● **Image comparison data**

◇ ◇ ◇ ◇

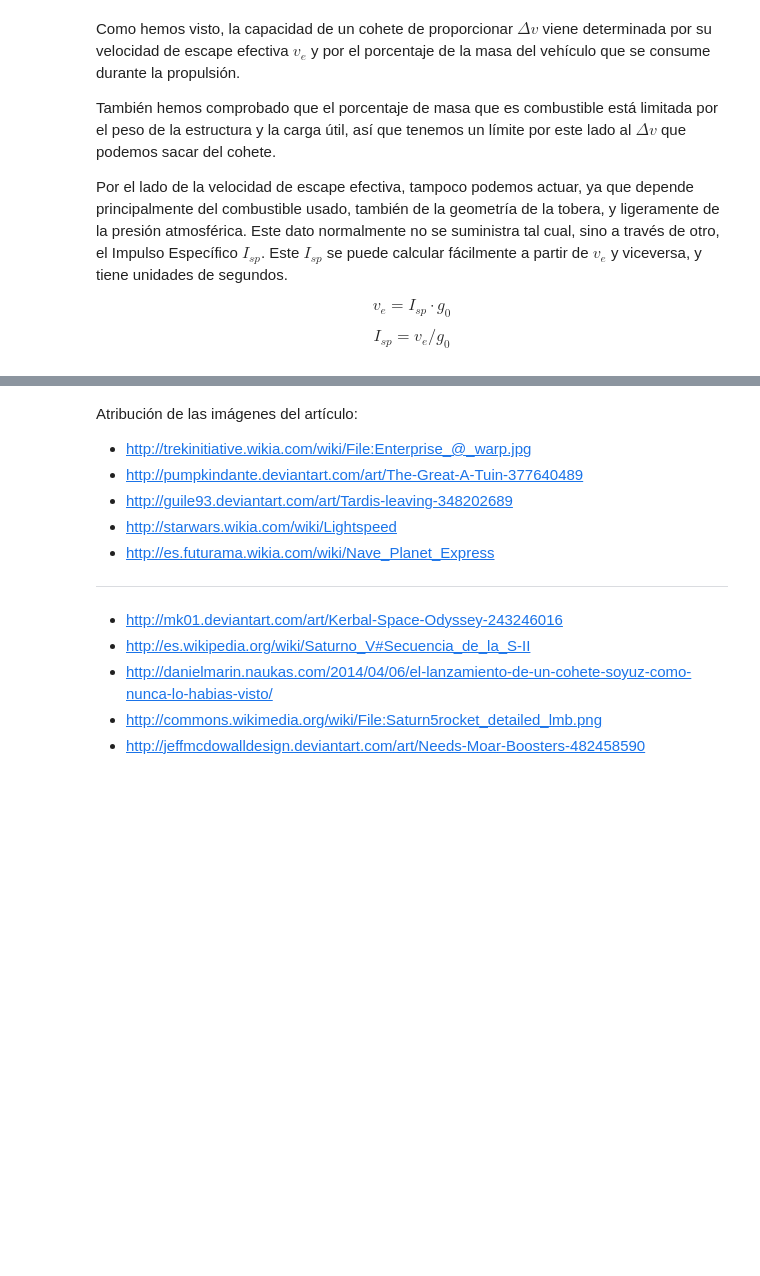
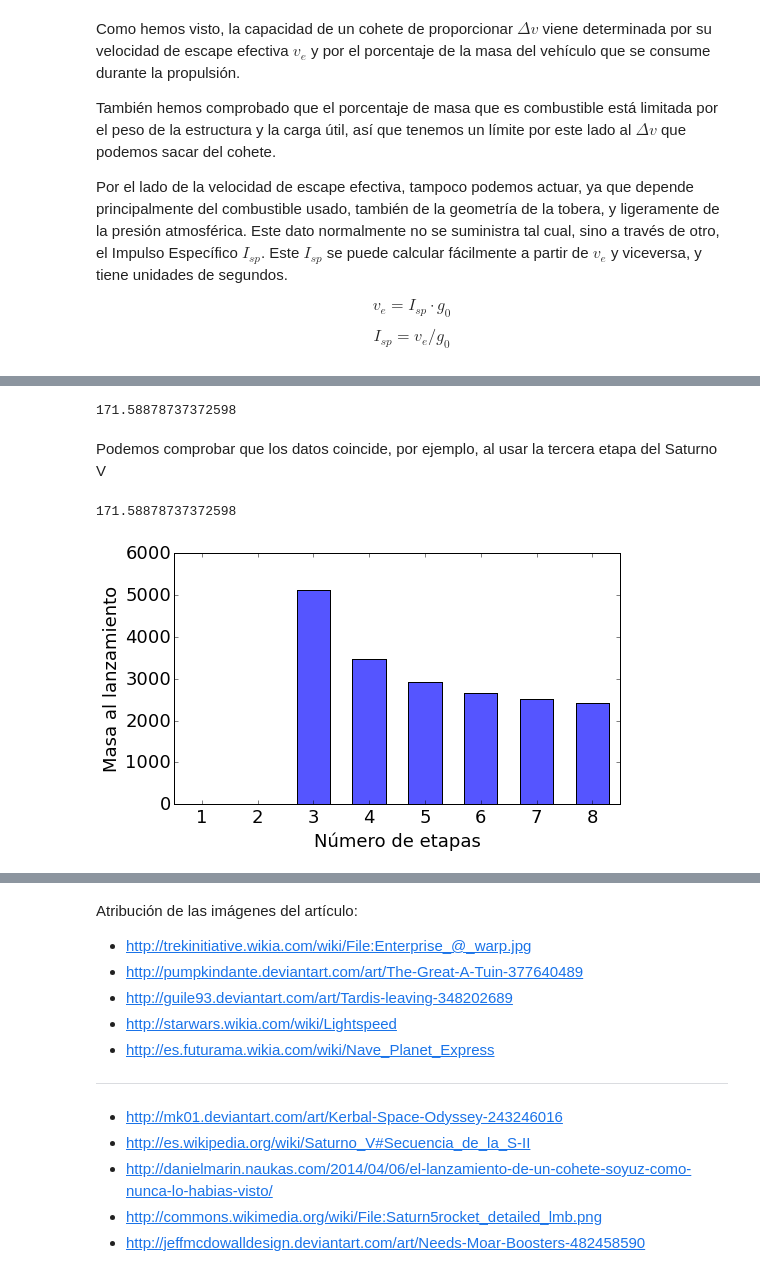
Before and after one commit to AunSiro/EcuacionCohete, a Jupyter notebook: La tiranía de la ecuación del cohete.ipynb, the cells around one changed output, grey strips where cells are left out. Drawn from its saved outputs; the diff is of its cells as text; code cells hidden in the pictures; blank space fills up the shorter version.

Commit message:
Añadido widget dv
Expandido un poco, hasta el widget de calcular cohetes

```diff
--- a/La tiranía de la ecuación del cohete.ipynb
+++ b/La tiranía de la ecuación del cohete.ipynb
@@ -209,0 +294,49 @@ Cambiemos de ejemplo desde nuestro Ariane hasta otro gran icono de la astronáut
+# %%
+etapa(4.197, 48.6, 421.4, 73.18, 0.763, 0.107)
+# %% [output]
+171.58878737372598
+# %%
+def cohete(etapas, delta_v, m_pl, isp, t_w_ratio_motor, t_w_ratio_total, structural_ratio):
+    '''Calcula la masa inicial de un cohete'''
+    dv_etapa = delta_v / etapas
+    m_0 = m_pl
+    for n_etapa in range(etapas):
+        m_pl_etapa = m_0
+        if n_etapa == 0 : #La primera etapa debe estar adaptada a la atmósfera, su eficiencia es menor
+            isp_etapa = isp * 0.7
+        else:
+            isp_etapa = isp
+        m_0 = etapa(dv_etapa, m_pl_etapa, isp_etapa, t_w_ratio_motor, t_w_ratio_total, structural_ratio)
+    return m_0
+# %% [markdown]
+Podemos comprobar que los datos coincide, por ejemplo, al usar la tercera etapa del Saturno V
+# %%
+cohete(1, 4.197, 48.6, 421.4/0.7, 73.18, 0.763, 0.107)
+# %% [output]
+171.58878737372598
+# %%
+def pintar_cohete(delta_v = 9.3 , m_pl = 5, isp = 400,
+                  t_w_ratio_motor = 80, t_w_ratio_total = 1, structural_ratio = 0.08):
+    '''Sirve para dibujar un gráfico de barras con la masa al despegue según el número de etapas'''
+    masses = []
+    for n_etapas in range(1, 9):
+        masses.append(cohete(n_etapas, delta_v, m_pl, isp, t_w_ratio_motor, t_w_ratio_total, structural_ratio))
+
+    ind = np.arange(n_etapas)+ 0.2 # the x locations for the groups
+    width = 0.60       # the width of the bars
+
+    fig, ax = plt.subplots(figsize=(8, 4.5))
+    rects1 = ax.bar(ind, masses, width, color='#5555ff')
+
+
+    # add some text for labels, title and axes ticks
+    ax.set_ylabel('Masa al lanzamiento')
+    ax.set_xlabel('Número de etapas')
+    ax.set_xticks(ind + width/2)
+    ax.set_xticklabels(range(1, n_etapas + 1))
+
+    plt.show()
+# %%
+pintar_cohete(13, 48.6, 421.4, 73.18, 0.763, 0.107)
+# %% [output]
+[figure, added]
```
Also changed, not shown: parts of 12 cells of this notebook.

◇ ◇ ◇ ◇

● **What you have to do**
Here the job is to repeat the entries verbatim while leaving all pictures out.

● **Exercise response**
Before and after one commit to AunSiro/EcuacionCohete, a Jupyter notebook: La tiranía de la ecuación del cohete.ipynb, the cells around one changed output, grey strips where cells are left out. Drawn from its saved outputs; the diff is of its cells as text; code cells hidden in the pictures; blank space fills up the shorter version.

Commit message:
Añadido widget dv
Expandido un poco, hasta el widget de calcular cohetes

```diff
--- a/La tiranía de la ecuación del cohete.ipynb
+++ b/La tiranía de la ecuación del cohete.ipynb
@@ -209,0 +294,49 @@ Cambiemos de ejemplo desde nuestro Ariane hasta otro gran icono de la astronáut
+# %%
+etapa(4.197, 48.6, 421.4, 73.18, 0.763, 0.107)
+# %% [output]
+171.58878737372598
+# %%
+def cohete(etapas, delta_v, m_pl, isp, t_w_ratio_motor, t_w_ratio_total, structural_ratio):
+    '''Calcula la masa inicial de un cohete'''
+    dv_etapa = delta_v / etapas
+    m_0 = m_pl
+    for n_etapa in range(etapas):
+        m_pl_etapa = m_0
+        if n_etapa == 0 : #La primera etapa debe estar adaptada a la atmósfera, su eficiencia es menor
+            isp_etapa = isp * 0.7
+        else:
+            isp_etapa = isp
+        m_0 = etapa(dv_etapa, m_pl_etapa, isp_etapa, t_w_ratio_motor, t_w_ratio_total, structural_ratio)
+    return m_0
+# %% [markdown]
+Podemos comprobar que los datos coincide, por ejemplo, al usar la tercera etapa del Saturno V
+# %%
+cohete(1, 4.197, 48.6, 421.4/0.7, 73.18, 0.763, 0.107)
+# %% [output]
+171.58878737372598
+# %%
+def pintar_cohete(delta_v = 9.3 , m_pl = 5, isp = 400,
+                  t_w_ratio_motor = 80, t_w_ratio_total = 1, structural_ratio = 0.08):
+    '''Sirve para dibujar un gráfico de barras con la masa al despegue según el número de etapas'''
+    masses = []
+    for n_etapas in range(1, 9):
+        masses.append(cohete(n_etapas, delta_v, m_pl, isp, t_w_ratio_motor, t_w_ratio_total, structural_ratio))
+
+    ind = np.arange(n_etapas)+ 0.2 # the x locations for the groups
+    width = 0.60       # the width of the bars
+
+    fig, ax = plt.subplots(figsize=(8, 4.5))
+    rects1 = ax.bar(ind, masses, width, color='#5555ff')
+
+
+    # add some text for labels, title and axes ticks
+    ax.set_ylabel('Masa al lanzamiento')
+    ax.set_xlabel('Número de etapas')
+    ax.set_xticks(ind + width/2)
+    ax.set_xticklabels(range(1, n_etapas + 1))
+
+    plt.show()
+# %%
+pintar_cohete(13, 48.6, 421.4, 73.18, 0.763, 0.107)
+# %% [output]
+[figure, added]
```
Also changed, not shown: parts of 12 cells of this notebook.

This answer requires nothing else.